**Task prompt:** Check each line below for "base" and say how many have it, with no other words.
(Beginning of Records to use)
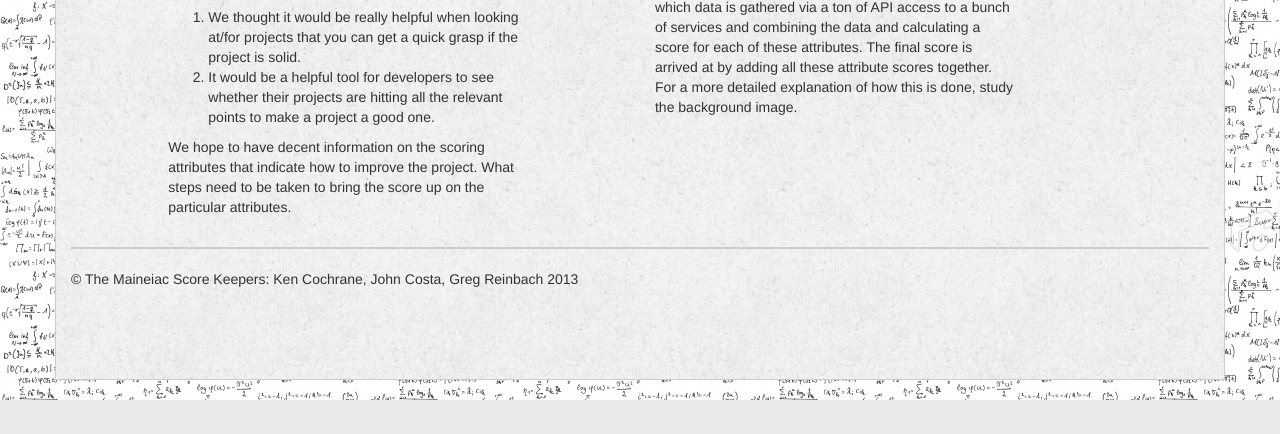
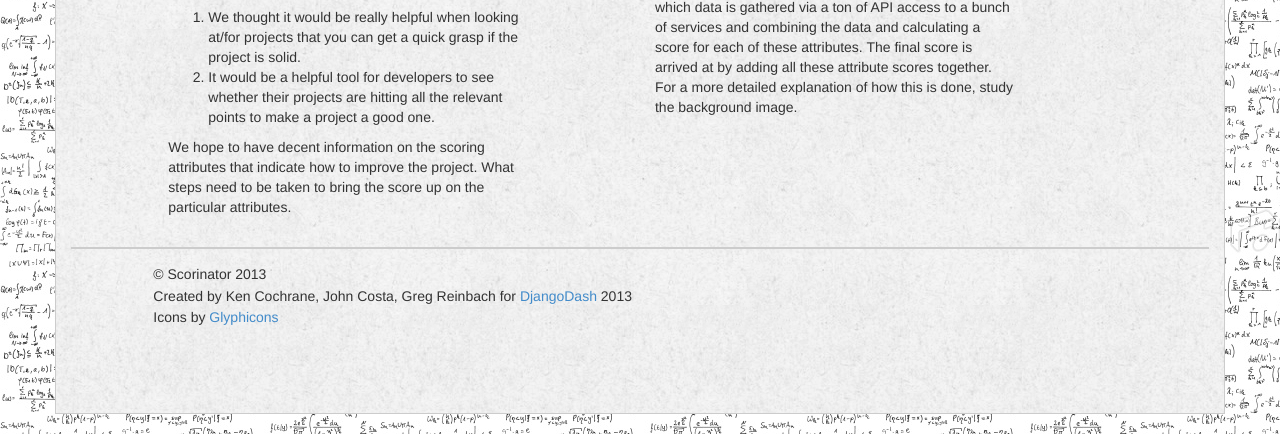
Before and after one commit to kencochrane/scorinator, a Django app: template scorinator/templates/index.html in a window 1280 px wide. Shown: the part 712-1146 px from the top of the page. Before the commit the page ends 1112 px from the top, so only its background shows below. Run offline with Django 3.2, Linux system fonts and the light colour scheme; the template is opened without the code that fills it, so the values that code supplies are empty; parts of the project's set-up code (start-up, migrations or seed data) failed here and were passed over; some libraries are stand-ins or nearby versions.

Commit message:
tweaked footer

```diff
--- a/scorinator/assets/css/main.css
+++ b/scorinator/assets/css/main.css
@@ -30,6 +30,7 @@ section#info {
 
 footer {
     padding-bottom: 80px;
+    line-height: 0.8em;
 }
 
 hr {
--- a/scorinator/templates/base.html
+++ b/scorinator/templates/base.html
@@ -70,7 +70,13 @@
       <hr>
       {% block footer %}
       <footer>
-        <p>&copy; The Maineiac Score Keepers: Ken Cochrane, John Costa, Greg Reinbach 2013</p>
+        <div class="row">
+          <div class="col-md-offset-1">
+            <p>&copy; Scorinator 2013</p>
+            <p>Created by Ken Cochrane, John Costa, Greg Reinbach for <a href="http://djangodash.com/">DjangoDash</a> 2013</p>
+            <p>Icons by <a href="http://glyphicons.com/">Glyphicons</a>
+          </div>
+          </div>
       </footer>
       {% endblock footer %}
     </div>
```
(End of Records to use)
**Your solution:** 2